Activity:
Go through the entries below and copy each line that holds the word "fonts".

Web interface edit records:
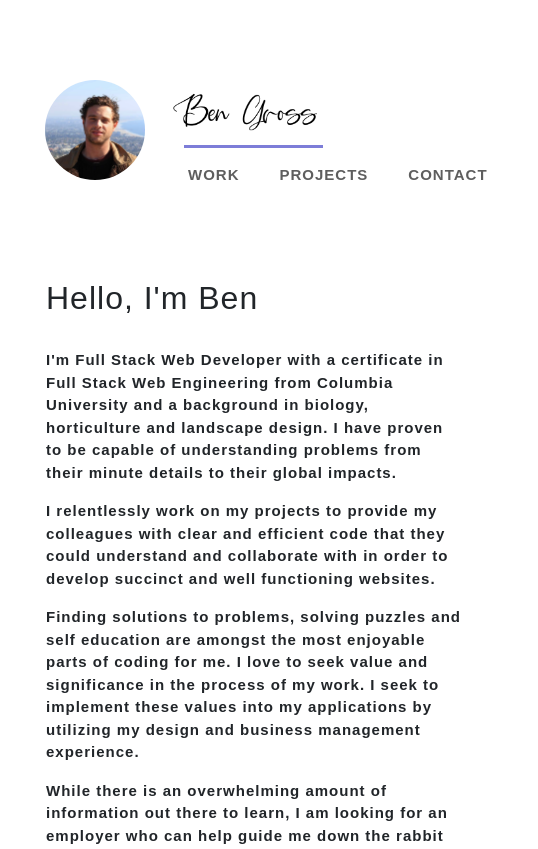
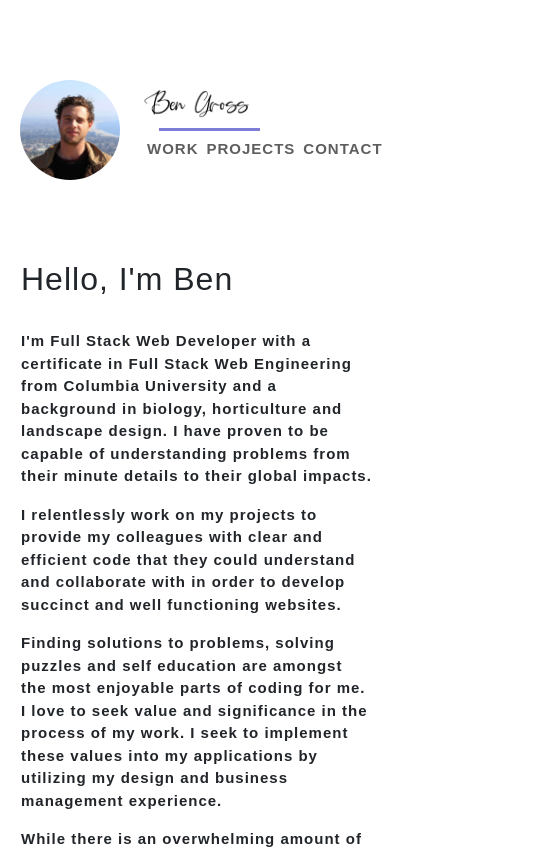
Before and after one commit to benrgross/Portfolio, a React (Create React App) app in the folder client/: page / in a window 390 px wide. Shown: the top 849 px of the page, 538 px wide, since content can reach past the window. Built offline with nearby package versions, Linux system fonts and the light colour scheme.

Commit message:
styling for respoinsive layout

```diff
--- a/client/src/index.css
+++ b/client/src/index.css
@@ -61,6 +61,21 @@ code {
   margin-left: 0.5rem;
 }
 
+@media only screen and (max-width: 768px) {
+  /* For mobile phones: */
+
+  .header__section--menu {
+    align-self: center;
+    width: 60%;
+  }
+  .wrap {
+    padding: 80px 5px;
+  }
+  .list-group-item {
+    padding: 0.3rem 0.25rem !important;
+  }
+}
+
 .link {
   font-weight: 600;
   color: #5e5e5e;
@@ -90,7 +105,7 @@ code {
     width: 100%;
   }
   .content__home--p {
-    width: 26rem;
+    width: 22rem;
   }
 }
 
```
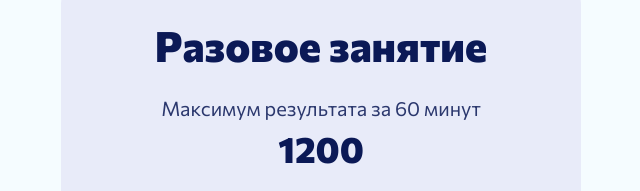
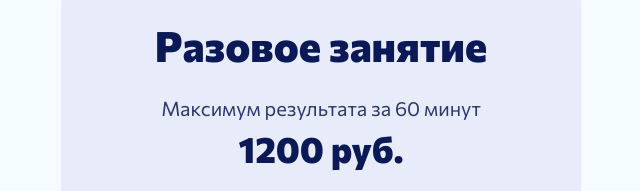
Before and after one commit to Chupumbra/byemymay_site, a plain HTML site: page index.html in a window 1280 px wide. Shown: the part 840-1031 px from the top of the page, without its empty margins (319-959 px from the left). Drawn offline with Linux system fonts and the light colour scheme.

Commit message:
Update index.html

```diff
--- a/index.html
+++ b/index.html
@@ -89,7 +89,7 @@ footer h2{color:#fff}
   <div class="one">
     <h3>Разовое занятие</h3>
     <div class="s">Максимум результата за 60 минут</div>
-    <div class="p">1200</div>
+    <div class="p">1200 руб.</div>
     <ul>
       <li><svg width="26" height="20" viewBox="0 0 26 20" fill="none" stroke="currentColor" stroke-width="2.4"><path d="M2 10l7 7L24 2"/></svg>Подготовка к ОГЭ</li>
       <li><svg width="26" height="20" viewBox="0 0 26 20" fill="none" stroke="currentColor" stroke-width="2.4"><path d="M2 10l7 7L24 2"/></svg>Разбор сложной темы</li>
```
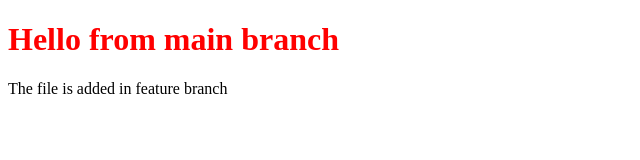
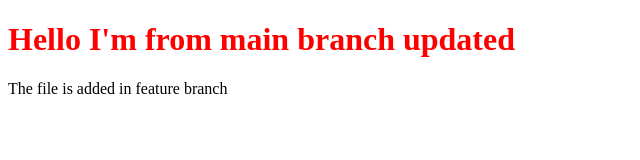
Before and after one commit to BhavikaFexle/PracticeTask, a plain HTML site: page index.html in a window 1280 px wide. Shown: the whole page, without its empty margins (0-640 px from the left). Drawn offline with Linux system fonts and the light colour scheme.

Commit message:
Updated h1 in mainbranch

```diff
--- a/index.html
+++ b/index.html
@@ -7,6 +7,6 @@
     <link rel = "stylesheet" href = "style.css">
 </head>
  <body>
-    <h1>Hello from main branch </h1>
+    <h1>Hello I'm from main branch updated </h1>
     <p> The file is added in feature branch</p>
  </html>
```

Your solution:
Before and after one commit to benrgross/Portfolio, a React (Create React App) app in the folder client/: page / in a window 390 px wide. Shown: the top 849 px of the page, 538 px wide, since content can reach past the window. Built offline with nearby package versions, Linux system fonts and the light colour scheme.
Before and after one commit to Chupumbra/byemymay_site, a plain HTML site: page index.html in a window 1280 px wide. Shown: the part 840-1031 px from the top of the page, without its empty margins (319-959 px from the left). Drawn offline with Linux system fonts and the light colour scheme.
Before and after one commit to BhavikaFexle/PracticeTask, a plain HTML site: page index.html in a window 1280 px wide. Shown: the whole page, without its empty margins (0-640 px from the left). Drawn offline with Linux system fonts and the light colour scheme.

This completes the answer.